Although Trump has delegated authority for U.S. troop numbers in Afghanistan, the responsibility for America’s wars and the men and women who fight in them rests on his shoulders. Trump has inherited America’s longest conflict with no clear endpoint or a defined strategy for American success, though U.S. troop levels are far lower than they were under Presidents Barack Obama and George W. Bush. In 2009, Obama authorized a surge of 30,000 troops into Afghanistan, bringing the total there to more than 100,000, before drawing down over the rest of his presidency.

Trump has barely spoken about Afghanistan as a candidate or president, concentrating instead on crushing the Islamic State group in Syria and Iraq.

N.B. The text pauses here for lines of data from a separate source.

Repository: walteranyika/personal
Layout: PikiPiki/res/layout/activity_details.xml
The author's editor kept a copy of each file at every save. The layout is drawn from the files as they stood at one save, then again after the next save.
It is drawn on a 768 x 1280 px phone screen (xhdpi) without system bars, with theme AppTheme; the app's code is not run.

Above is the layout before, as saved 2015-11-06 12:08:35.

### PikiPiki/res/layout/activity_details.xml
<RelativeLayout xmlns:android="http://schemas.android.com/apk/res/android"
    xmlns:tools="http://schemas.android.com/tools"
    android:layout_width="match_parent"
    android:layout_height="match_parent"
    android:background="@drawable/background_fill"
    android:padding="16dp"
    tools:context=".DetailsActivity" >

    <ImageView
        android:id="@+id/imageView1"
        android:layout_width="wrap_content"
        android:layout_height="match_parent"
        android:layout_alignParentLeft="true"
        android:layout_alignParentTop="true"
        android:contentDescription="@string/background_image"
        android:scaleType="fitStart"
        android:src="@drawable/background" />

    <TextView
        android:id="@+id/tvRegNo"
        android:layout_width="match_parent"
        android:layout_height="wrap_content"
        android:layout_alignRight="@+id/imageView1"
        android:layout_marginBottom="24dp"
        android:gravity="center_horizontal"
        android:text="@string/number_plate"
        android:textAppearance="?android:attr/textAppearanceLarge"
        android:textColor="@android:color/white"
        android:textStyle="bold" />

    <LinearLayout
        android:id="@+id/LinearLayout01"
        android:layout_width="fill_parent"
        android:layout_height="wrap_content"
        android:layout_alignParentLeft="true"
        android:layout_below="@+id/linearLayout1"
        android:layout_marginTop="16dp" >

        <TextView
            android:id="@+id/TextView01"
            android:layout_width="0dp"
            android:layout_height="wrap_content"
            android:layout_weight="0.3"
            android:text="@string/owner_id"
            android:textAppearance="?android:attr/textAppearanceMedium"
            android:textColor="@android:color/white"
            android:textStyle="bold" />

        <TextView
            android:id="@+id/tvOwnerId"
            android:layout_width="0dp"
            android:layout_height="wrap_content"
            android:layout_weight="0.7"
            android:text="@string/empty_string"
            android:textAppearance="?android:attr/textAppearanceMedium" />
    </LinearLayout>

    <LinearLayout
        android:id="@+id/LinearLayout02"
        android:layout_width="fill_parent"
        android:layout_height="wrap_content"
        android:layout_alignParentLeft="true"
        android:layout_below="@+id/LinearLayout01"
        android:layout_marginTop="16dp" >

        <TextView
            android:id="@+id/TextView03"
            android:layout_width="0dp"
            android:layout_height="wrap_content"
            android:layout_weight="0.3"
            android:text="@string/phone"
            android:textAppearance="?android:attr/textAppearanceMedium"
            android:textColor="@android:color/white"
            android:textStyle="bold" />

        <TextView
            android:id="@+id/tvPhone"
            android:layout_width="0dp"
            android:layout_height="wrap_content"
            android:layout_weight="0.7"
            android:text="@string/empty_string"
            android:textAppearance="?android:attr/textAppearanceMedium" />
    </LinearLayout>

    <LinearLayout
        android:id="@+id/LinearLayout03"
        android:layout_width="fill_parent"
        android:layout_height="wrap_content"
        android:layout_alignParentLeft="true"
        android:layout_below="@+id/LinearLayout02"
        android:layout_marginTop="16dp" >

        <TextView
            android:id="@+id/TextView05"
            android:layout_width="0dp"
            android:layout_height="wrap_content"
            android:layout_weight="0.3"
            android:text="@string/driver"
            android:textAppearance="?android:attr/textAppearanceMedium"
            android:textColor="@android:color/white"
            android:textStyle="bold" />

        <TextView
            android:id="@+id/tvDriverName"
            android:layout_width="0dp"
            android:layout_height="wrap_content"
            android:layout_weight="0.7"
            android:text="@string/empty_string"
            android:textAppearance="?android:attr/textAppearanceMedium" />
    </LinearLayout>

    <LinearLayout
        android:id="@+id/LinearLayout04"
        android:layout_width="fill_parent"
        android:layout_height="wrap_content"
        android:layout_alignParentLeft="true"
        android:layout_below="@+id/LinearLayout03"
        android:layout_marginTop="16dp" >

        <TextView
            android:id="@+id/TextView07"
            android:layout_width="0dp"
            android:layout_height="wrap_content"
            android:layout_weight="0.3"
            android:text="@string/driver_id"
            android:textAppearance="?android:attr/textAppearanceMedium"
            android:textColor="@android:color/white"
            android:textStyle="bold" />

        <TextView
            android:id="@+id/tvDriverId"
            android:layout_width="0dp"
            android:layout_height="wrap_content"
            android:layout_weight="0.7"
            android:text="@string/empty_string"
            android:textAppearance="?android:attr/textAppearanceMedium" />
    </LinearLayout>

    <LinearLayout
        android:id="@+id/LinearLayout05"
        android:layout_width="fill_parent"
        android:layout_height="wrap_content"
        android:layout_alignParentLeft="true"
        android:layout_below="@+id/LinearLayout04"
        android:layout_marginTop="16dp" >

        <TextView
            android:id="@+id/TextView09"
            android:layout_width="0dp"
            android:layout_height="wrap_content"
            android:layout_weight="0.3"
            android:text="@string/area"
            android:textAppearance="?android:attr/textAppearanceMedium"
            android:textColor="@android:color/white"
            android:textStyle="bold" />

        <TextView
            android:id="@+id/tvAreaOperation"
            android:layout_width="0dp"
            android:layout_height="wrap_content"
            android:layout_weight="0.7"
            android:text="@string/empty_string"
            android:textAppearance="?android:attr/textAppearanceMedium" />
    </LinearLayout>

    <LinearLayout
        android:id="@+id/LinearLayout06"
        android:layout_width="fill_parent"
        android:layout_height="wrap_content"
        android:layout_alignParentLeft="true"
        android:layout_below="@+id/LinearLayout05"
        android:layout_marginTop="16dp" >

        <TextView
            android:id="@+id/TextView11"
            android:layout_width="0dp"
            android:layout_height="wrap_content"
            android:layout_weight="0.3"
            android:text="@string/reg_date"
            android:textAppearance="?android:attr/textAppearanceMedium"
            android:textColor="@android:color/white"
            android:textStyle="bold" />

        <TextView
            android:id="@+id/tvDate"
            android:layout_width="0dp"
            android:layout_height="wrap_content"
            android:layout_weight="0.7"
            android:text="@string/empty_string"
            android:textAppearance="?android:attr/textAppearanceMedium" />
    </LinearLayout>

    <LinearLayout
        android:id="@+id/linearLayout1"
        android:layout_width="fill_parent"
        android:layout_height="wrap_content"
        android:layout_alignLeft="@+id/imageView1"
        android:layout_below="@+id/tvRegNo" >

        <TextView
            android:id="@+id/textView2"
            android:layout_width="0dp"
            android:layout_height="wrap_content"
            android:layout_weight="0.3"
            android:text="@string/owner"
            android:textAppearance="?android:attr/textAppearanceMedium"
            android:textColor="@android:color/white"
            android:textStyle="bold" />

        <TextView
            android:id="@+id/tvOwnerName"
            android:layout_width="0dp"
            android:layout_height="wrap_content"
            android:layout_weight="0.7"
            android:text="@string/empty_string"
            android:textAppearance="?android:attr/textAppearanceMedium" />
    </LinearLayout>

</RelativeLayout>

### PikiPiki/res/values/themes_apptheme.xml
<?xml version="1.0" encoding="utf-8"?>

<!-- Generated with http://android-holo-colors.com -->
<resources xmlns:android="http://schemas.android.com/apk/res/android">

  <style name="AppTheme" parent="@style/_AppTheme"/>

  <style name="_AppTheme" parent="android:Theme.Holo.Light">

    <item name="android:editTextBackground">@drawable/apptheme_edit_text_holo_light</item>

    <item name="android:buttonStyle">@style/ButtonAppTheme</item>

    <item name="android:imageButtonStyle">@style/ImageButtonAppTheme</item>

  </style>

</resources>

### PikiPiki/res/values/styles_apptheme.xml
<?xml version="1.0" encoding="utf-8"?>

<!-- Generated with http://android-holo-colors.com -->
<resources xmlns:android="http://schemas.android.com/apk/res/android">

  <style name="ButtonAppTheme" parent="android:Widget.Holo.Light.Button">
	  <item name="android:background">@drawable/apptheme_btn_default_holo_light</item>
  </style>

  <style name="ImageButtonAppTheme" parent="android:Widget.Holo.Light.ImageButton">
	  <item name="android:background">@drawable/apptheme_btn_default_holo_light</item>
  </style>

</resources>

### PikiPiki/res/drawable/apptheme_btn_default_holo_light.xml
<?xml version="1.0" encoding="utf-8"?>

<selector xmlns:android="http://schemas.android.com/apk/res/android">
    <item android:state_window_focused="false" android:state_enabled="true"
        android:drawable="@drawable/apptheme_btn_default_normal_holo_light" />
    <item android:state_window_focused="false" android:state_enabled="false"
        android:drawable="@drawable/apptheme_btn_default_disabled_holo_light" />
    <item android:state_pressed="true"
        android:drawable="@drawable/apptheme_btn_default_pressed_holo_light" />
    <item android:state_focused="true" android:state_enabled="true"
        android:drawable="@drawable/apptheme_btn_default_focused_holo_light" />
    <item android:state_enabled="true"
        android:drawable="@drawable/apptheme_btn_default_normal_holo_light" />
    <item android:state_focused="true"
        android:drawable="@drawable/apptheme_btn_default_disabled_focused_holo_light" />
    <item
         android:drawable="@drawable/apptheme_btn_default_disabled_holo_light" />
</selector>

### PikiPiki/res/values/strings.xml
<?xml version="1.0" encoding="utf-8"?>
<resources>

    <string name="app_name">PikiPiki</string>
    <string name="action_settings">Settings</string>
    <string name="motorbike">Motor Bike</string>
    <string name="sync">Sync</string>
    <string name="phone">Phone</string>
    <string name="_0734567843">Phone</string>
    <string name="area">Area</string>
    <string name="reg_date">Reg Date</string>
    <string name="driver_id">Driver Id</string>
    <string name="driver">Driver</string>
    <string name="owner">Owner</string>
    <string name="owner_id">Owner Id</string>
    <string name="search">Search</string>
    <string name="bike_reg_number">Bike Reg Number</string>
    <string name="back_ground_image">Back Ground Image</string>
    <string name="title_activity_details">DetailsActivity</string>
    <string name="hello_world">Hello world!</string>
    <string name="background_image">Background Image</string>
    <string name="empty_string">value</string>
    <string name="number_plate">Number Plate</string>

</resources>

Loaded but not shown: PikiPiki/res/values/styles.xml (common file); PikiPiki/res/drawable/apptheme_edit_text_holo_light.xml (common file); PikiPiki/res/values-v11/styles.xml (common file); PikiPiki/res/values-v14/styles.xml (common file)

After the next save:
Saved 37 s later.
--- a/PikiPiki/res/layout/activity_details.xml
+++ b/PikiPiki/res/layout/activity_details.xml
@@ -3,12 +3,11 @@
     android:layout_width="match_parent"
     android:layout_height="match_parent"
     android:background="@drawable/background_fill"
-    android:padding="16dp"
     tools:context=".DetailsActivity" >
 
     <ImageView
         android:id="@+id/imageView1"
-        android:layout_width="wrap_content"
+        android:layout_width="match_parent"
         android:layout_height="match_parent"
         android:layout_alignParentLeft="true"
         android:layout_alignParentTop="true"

His predecessors both had hoped to win the war. Bush scored a quick success, helping allied militant groups oust the Taliban shortly after the Sept. 11, 2001, attacks, before seeing the gains slip away as American focus shifted to the Iraq war. In refocusing attention on Afghanistan, Obama eliminated much of the country’s al-Qaeda network and authorized the mission that killed Osama bin Laden, but failed to snuff out the Taliban’s rebellion.

Mattis’s deployment of more troops will be far smaller than Obama’s.

While military leaders have consistently said more forces are needed, a decision had been tied up in a lengthy, wider debate about America’s long-term military, diplomatic and economic strategy for ending the war. Gen. John Nicholson, the top U.S. commander there, has said the troops are necessary to properly train and advise the Afghan military and perform work handled at greater cost by contractors. Afghan leaders endorse the idea of more U.S. troops, having lost significant ground to the Taliban in recent months.